The driving test was initially introduced in the United Kingdom in 1935.
During the intervening years several amendments have been made to the test to keep it up-to-date and make it relevant to producing drivers capable of being safe road users in the 21st century. The driving test is straightforward and has been designed to see if you are able to demonstrate consistent safe driving observing the Highway Code.
The test will last about 40 minutes and consists of three parts:
The test starts with an eyesight check (if you fail this, your test will not continue). The eyesight test requires you to read a number plate that is a certain distance away. The distance requirement for the old-style number plate is 20.5 metres (about 67 feet) and 20 metres (about 66 feet) for the new-style number plate. New-style number plates were introduced on 1 September, 2001 and are easily identifiable because they start with two letters ie AB51 ABC.
Vehicle Safety Checks
After the eyesight test you will be asked one of the vehicle safety check questions, often referred to as "Show Me/Tell Me" questions. These are basic safety checks that a driver should carry out to ensure the vehicle is safe for use. Although some checks may involve the candidate in opening the bonnet to identify where fluid levels would be checked, pupils will not be asked to touch a hot engine or physically check fluid levels.
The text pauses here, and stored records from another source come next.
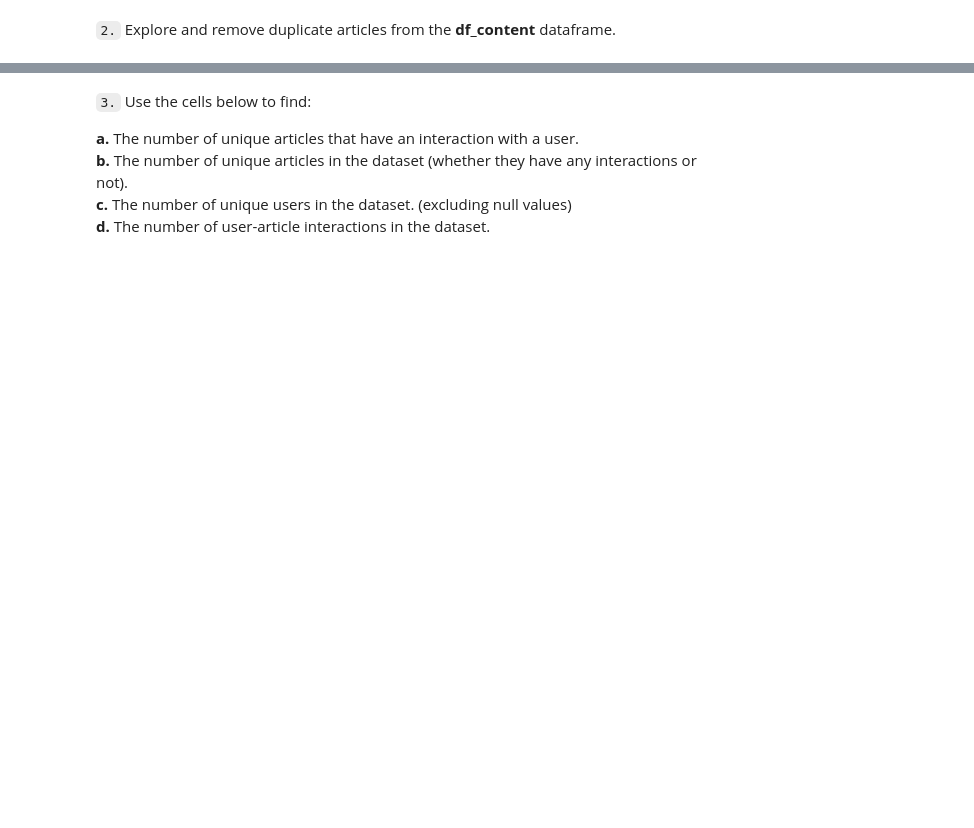
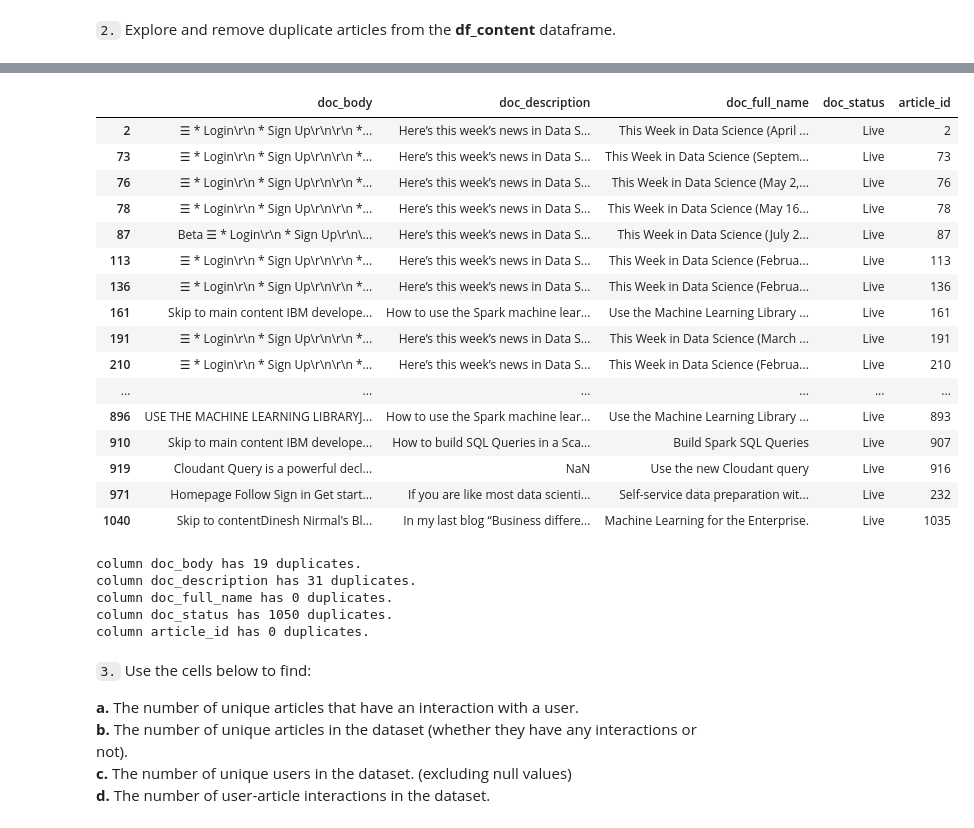
Before and after one commit to DavidGuillaum/project_IBM_recommendation_engine, a Jupyter notebook: Recommendations_with_IBM.ipynb, the cells around one changed output, grey strips where cells are left out. Cells and saved outputs as stored; diff of their text form; code cells hidden in the pictures; blank space fills up the shorter version.

```diff
--- a/Recommendations_with_IBM.ipynb
+++ b/Recommendations_with_IBM.ipynb
@@ -70,5 +138,34 @@ max_views_by_user = # The maximum number of user-article interactions by any 1 u
+# %%
+#inspect the differences duplicates in each column
+df_content[df_content.duplicated(subset=["doc_description"], keep = False)]
+# %% [output]
+|  | doc_body | doc_description | doc_full_name | doc_status | article_id |
+| 2 | ☰ * Login\r\n * Sign Up\r\n\r\n *... | Here’s this week’s news in Data S... | This Week in Data Science (April ... | Live | 2 |
+| 73 | ☰ * Login\r\n * Sign Up\r\n\r\n *... | Here’s this week’s news in Data S... | This Week in Data Science (Septem... | Live | 73 |
+| 76 | ☰ * Login\r\n * Sign Up\r\n\r\n *... | Here’s this week’s news in Data S... | This Week in Data Science (May 2,... | Live | 76 |
+| 78 | ☰ * Login\r\n * Sign Up\r\n\r\n *... | Here’s this week’s news in Data S... | This Week in Data Science (May 16... | Live | 78 |
+| 87 | Beta ☰ * Login\r\n * Sign Up\r\n\... | Here’s this week’s news in Data S... | This Week in Data Science (July 2... | Live | 87 |
+| 113 | ☰ * Login\r\n * Sign Up\r\n\r\n *... | Here’s this week’s news in Data S... | This Week in Data Science (Februa... | Live | 113 |
+| 136 | ☰ * Login\r\n * Sign Up\r\n\r\n *... | Here’s this week’s news in Data S... | This Week in Data Science (Februa... | Live | 136 |
+| 161 | Skip to main content IBM develope... | How to use the Spark machine lear... | Use the Machine Learning Library ... | Live | 161 |
+| 191 | ☰ * Login\r\n * Sign Up\r\n\r\n *... | Here’s this week’s news in Data S... | This Week in Data Science (March ... | Live | 191 |
+| 210 | ☰ * Login\r\n * Sign Up\r\n\r\n *... | Here’s this week’s news in Data S... | This Week in Data Science (Februa... | Live | 210 |
+| ... | ... | ... | ... | ... | ... |
+| 896 | USE THE MACHINE LEARNING LIBRARYJ... | How to use the Spark machine lear... | Use the Machine Learning Library ... | Live | 893 |
+| 910 | Skip to main content IBM develope... | How to build SQL Queries in a Sca... | Build Spark SQL Queries | Live | 907 |
+| 919 | Cloudant Query is a powerful decl... | NaN | Use the new Cloudant query | Live | 916 |
+| 971 | Homepage Follow Sign in Get start... | If you are like most data scienti... | Self-service data preparation wit... | Live | 232 |
+| 1040 | Skip to contentDinesh Nirmal's Bl... | In my last blog “Business differe... | Machine Learning for the Enterprise. | Live | 1035 |
 # %%
 # Remove any rows that have the same article_id - only keep the first
+df_content = df_content.drop_duplicates(subset=["article_id"])
+find_duplicates(df_content)
+# %% [output]
+column doc_body has 19 duplicates.
+column doc_description has 31 duplicates.
+column doc_full_name has 0 duplicates.
+column doc_status has 1050 duplicates.
+column article_id has 0 duplicates.
 # %% [markdown]
 `3.` Use the cells below to find:
 
```
Also changed, not shown: parts of 66 cells of this notebook, 2 other files.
As vehicle technology advances, more and more vehicles are being equipped with electronic diagnostic systems, which inform the driver of the state of the engine fluid levels and tyre pressures. It will be acceptable for a candidate to refer to the vehicle information system (if fitted) when answering questions on fluid levels or tyre pressures. You will be asked a second question whilst on the move. One or both questions answered incorrectly will result in one driving fault being recorded.
During the driving test the Examiner will give you directions which you should follow, and for around 20 minutes you will be asked to drive independently, following either road signs or using a sat nav. Test routes are designed to be as uniform as possible and will include a range of typical road and traffic conditions. During the test, the Examiner will ask you to carry out set exercises incorporating one of the following reversing manoeuvres:
You may also be asked to carry out an emergency stop exercise.
You can make up to 15 driving faults and still pass the test (16 or more will result in failure). However, if you commit one serious or dangerous fault you will fail the test. If at any time your Examiner considers you to be a danger to other road users your test will be stopped.
At the End of the Test
When the driving test is over, the Examiner will tell you whether you passed or failed. You can request feedback on your test from the Examiner, who will then go through your performance during the test. You can invite your instructor to attend this debrief if you wish.